To gather information against both arms of the labor movement, Gowen hired Allan Pinkerton in October 1873. Pinkerton dispatched James McParlan to the anthracite region. Several other agents would follow later. Shortly after McParlan fled the anthracite region, in spring 1875, matters reached a climax. After a heroic six-month strike against Gowen and his railroad, the WBA went down to final defeat.

In the disarray that followed, the Molly Maguires stepped up their activities to a new level: six of the sixteen assassinations attributed to them took place in the summer of 1875, even as the leaders of the now-defunct trade union continued to voice their condemnation. In January 1876 the arrests began, and that summer the famous trials commenced.

With labor utterly defeated, Franklin B. Gowen completed his conquest of the local economy, securing full control over production and distribution in the lower anthracite region. This was the goal the trade union and the Molly Maguires had long threatened, and it is quite clear that Gowen had been prepared to take all necessary means to eliminate that threat.

For almost a century nobody in the Pennsylvania anthracite region was willing to say much about the Molly Maguires. The story was too painful, too divisive. Not the least remarkable aspect of this ongoing story, however, has been a dramatic renewal of interest in the anthracite region itself.

Every June 21 for the last six years several hundred people have arrived in the mining region to commemorate the Molly Maguires. Descendants of the convicted men and their alleged victims have sat down together to eat, drink, and talk.


The Molly Maguires were a secret organization of Irish coal miners established in nineteenth century Pennsylvania to fight oppressive mineowners. Led by Jack Kehoe, they plant gunpowder to destroy plant shafts and equipment. Pinkerton Detective James McParland was employed to infiltrate the Mollies.

The film begins in a coalmine in Pennsylvania in the 1876. Coal is still dug by hand and taken out on rails in wagons pulled by ponies.
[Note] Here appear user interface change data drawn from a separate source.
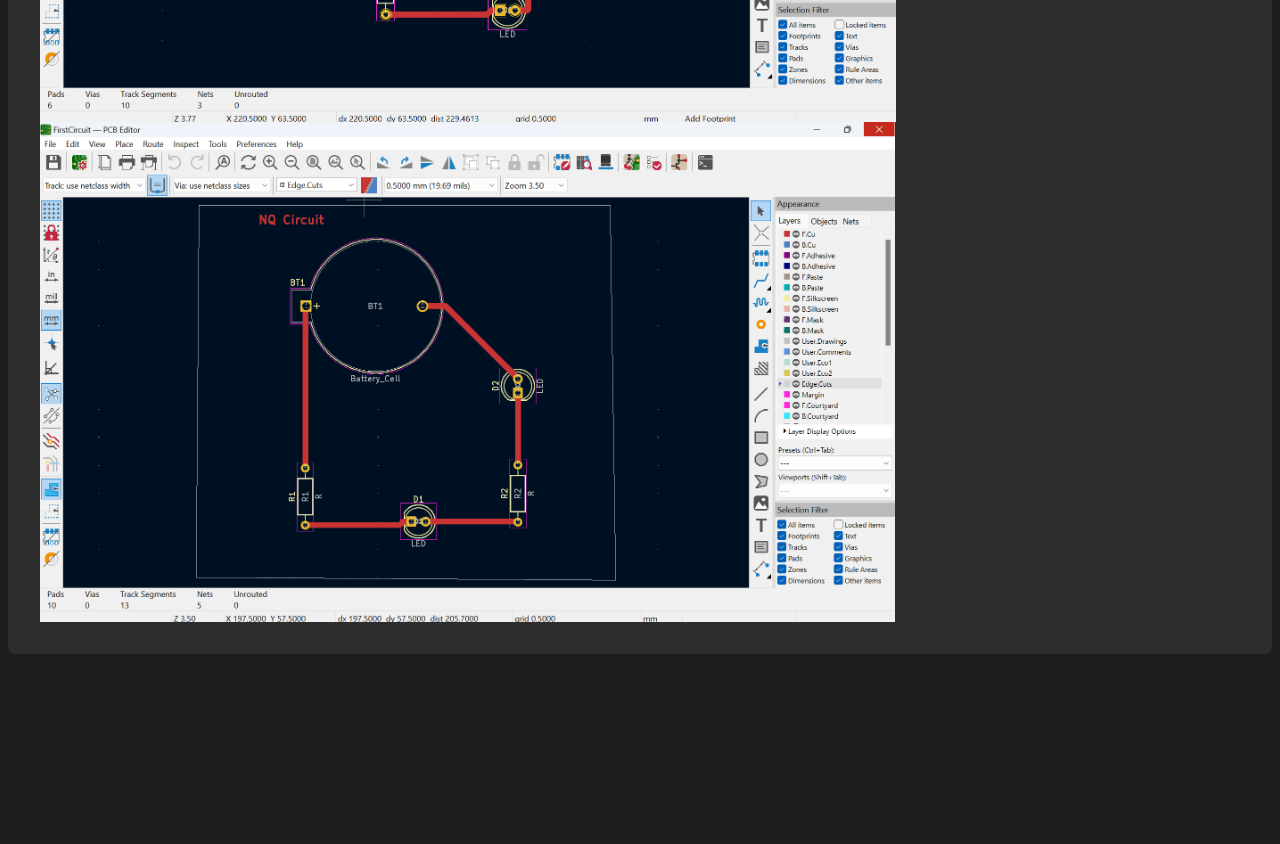
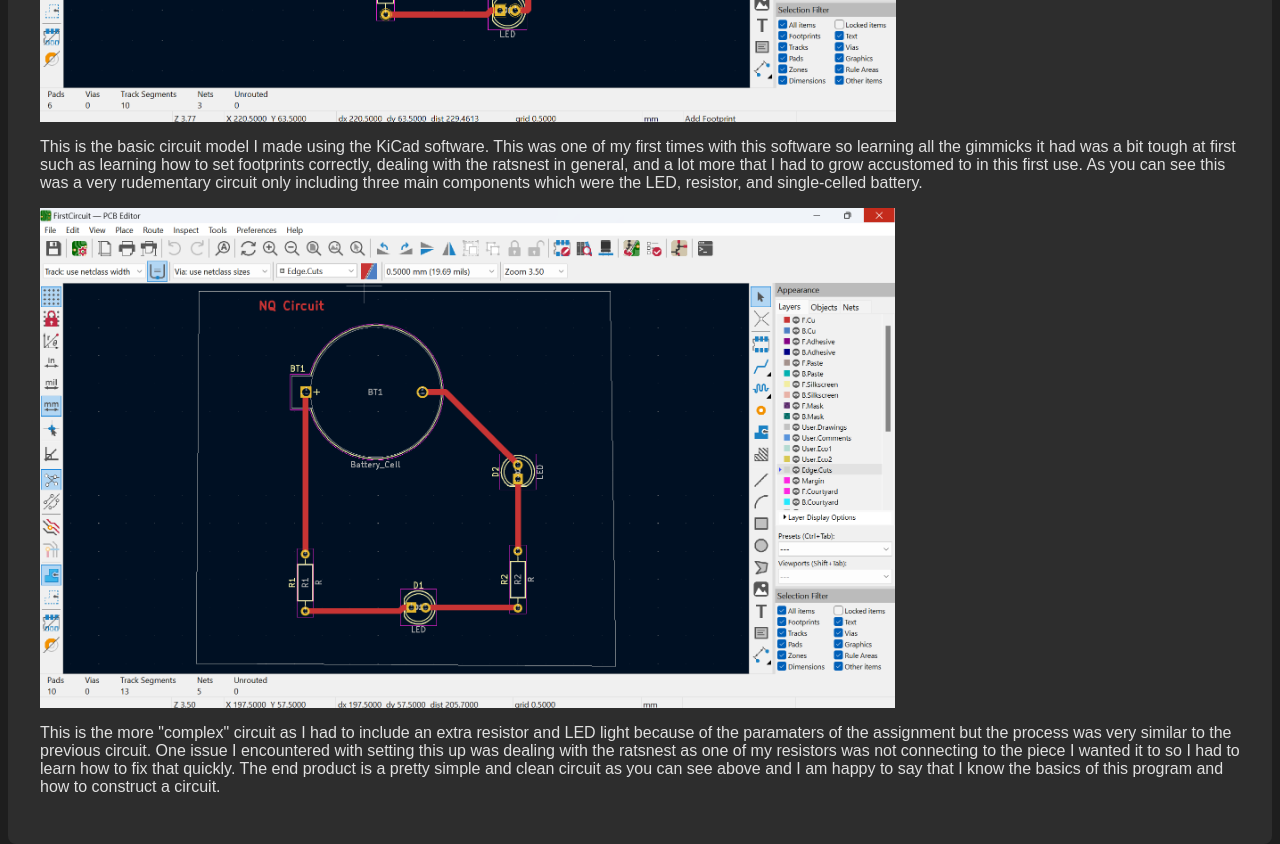
Before and after one commit to NoQuintana/NoQuintana.github.io, a plain HTML site: page electronics-production.html in a window 1280 px wide. Shown: the part 460-1304 px from the top of the page. Before the commit the page ends 1114 px from the top, so only its background shows below. Drawn offline with Linux system fonts and the light colour scheme.

Commit message:
final circuit update

```diff
--- a/electronics-production.html
+++ b/electronics-production.html
@@ -19,4 +19,6 @@
     <main>
         <section>
             <img src="images/Ciruit-in-progress.png" alt="Circuit" id="Circuit-1">
+            <p>This is the basic circuit model I made using the KiCad software. This was one of my first times with this software so learning all the gimmicks it had was a bit tough at first such as learning how to set footprints correctly, dealing with the ratsnest in general, and a lot more that I had to grow accustomed to in this first use. As you can see this was a very rudementary circuit only including three main components which were the LED, resistor, and single-celled battery.</p>
             <img src="images/Final-circuit.png" alt="Final-circuit" id="Final-circuit">
+            <p>This is the more "complex" circuit as I had to include an extra resistor and LED light because of the paramaters of the assignment but the process was very similar to the previous circuit. One issue I encountered with setting this up was dealing with the ratsnest as one of my resistors was not connecting to the piece I wanted it to so I had to learn how to fix that quickly. The end product is a pretty simple and clean circuit as you can see above and I am happy to say that I know the basics of this program and how to construct a circuit.</p>
```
Pit props are improvised with timber. Conditions are always dirty, often cramped and generally unhealthy. Miners are shown with naked flames on their hats as their only light source. Men are showing planting charges. This appears to be work-related but all men leave the mine and the resultant explosion destroys the mine.

Pinkerton sends James McParlan (Richard Harris) to investigate. He arrives by train in the late evening and goes to a local bar and orders a beer, while Kehoe (Sean Connery) observes and motions for Dougherty and Frazier to deal with the matter. McParlan joins Dougherty and Frazier at a card table and says he is looking for work in the mine. They are suspicious and see his hands have never dug coal. They accuse him of cheating and deliberately start a fight. Police Captain Davies (Frank Finlay) breaks up the fight and arrests McParlan. However this is just a ploy as the police know McParlan's role. Davies explains to McParlan the problem of the Molly Maguires - and that they are named after a gang in Ireland. They need an inside man to infiltrate the pit.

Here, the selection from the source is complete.